Fritware with underglaze-painted decoration
Gif t of John Goelet, 1960.24

The importance of surface decoration in Islamic architecture drove the development of a vibrant and long-lived tradition of tile making. Of ten working under court patronage, potters rose to the challenge of providing buildings with radiant colors and intricate designs. They achieved this task by providing the decorative styles of their time with innovations in ceramic material, coloring agents, glazes, and firing techniques, yielding a bold artistic expression and vividly transforming the appearance of architectural interiors and exteriors.
One of the most brilliant periods in the history of the ceramic industry of the Islamic world took place in Ottoman Turkey in the town of Iznik in the late fifteenth to late sixteenth centuries. The potters of Iznik brought to perfection the technique of painting in vibrant colors under a clear glaze. Tiles were produced on a mass scale in Iznik to supply the vast demand created by sixteenth-century imperial architectural projects.
Originally imitating Chinese floral styles in blue and white, by the mid-sixteenth century, a distinctly Ottoman floral style had emerged that was characterized by prominent lotus flowers and intertwining serrated­ edge leaves known as saz. The rectangular tile 1960.18 exemplifies the high point of this stylistic development, in which saz leaves and lotus blossoms combine with Chinese-style cloud bands.
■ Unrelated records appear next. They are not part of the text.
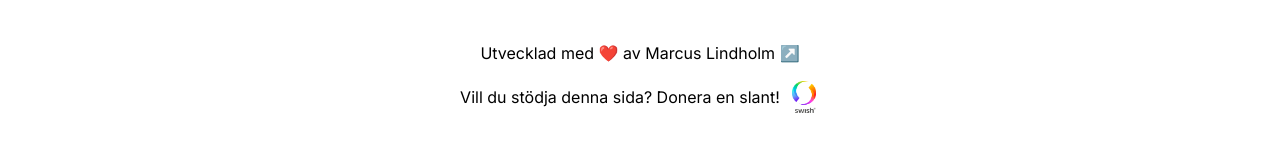
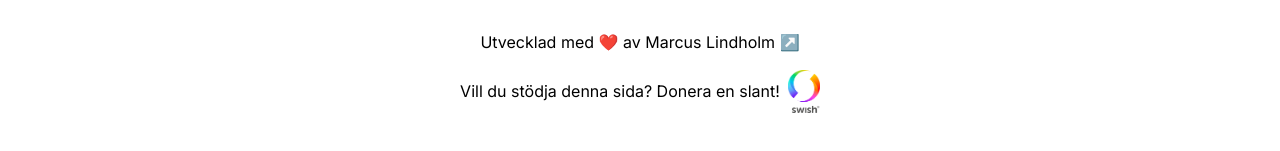
Before and after one commit to marcus-lindholm/alkoholperkrona, a Next.js app: page / in a window 1280 px wide. Shown: the part 591-742 px from the top of the page. Built offline with nearby package versions, Linux system fonts and the light colour scheme; no server answers; the database is empty.

Commit message:
changed img to reacts Image

```diff
--- a/app/page.tsx
+++ b/app/page.tsx
@@ -98,7 +98,13 @@ export default function Home({ searchParams }: { searchParams: any }) {
       <p>Utvecklad med ❤️ av <a href="https://marcuslindholm.com" target="_blank" rel="noopener noreferrer" className="hover:underline">Marcus Lindholm</a> <span>↗️</span></p>
       <a href="https://app.swish.nu/1/p/sw/?sw=0736426599&msg=Tack!&edit=msg&src=qr" className="flex items-center justify-center mt-4">
         Vill du stödja denna sida? Donera en slant!
-        <img src={isDarkMode ? "/Swish_dark.png" : "/Swish_light.png"} alt="Swish Logo" className="w-8 h-8 ml-2 object-contain" />
+        <Image
+          src={isDarkMode ? "/Swish_dark.png" : "/Swish_light.png"}
+          alt="Swish Logo"
+          width={32}
+          height={32}
+          className="ml-2 object-contain"
+        />
       </a>
 
       </footer>
```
Another innovation of Iznik ceramics is the addition of an emphatic red pigment that stands out boldly, thanks to its thick application under the transparent glaze. [draft]

Label Text: Objects from the Islamic World, written 1986
Tile
With central rosette and spirally radiating leaf-scroll
Turkey, Ottoman, Iznik
Late 16th century
Glazed ceramic
Gift of John Goelet 1960.17

Label Text: Overlapping Realms: Arts of the Islamic World and India, 900-1900, written 2007
Tile with Palmette Blossoms, Flowers, and Serrated Leaves
Turkey, Iznik, c. 1570–1580
Fritware with underglaze painting
Gift of John Goelet
1960.17

Publication History

Walter B. Denny and Aileen Ribeiro, Court and Conquest: Ottoman Origins and the Design for Handel's Tamerlano at the Glimmerglass Opera, exh. cat., Kent State University Museum (Kent State, OH, 1999), page 38/figure 36

Stephan Wolohojian, ed., Harvard Art Museum Handbook, Harvard Art Museum (Cambridge, MA, 2008), p. 84

Middle East Studies Association Bulletin, Middle East Studies Association Bulletin, 1, July 1983, Pg. 1

Exhibition History

Arabesque, Harvard University Art Museums, Cambridge, 12/01/1990 - 03/24/1991

Woven, Hammered, and Thrown: Textiles and Objects from the Islamic World, Harvard University Art Museums, Cambridge, 06/22/1991 - 08/18/1991

Pattern and Purpose. Decorative Arts of Islam., Harvard University Art Museums, Cambridge, 02/19/1994 - 07/03/1994

Court and Conquests, Ottoman Origins and the Designs for Handel's "Tamerlano" at the Glimmerglass Opera, Kent State University Museum, Kent, 02/17/1999 - 04/25/1999; Equitable Gallery, New York, 11/18/1998 - 01/23/1999

A Grand Legacy: Arts of the Ottoman Empire, Harvard University Art Museums, Arthur M. Sackler Museum, Cambridge, 10/09/1999 - 01/02/2000

The Enlightened Eye: Gifts from John Goelet, Harvard University Art Museums, Cambridge, 02/12/2000 - 05/07/2000

Overlapping Realms: Arts of the Islamic World and India, 900-1900, Harvard University Art Museums, Arthur M. Sackler Museum, Cambridge, 12/02/2006 - 03/23/2008

Subjects and Contexts

Collection Highlights

Verification Level

3 - Good. Object is well described and information is vetted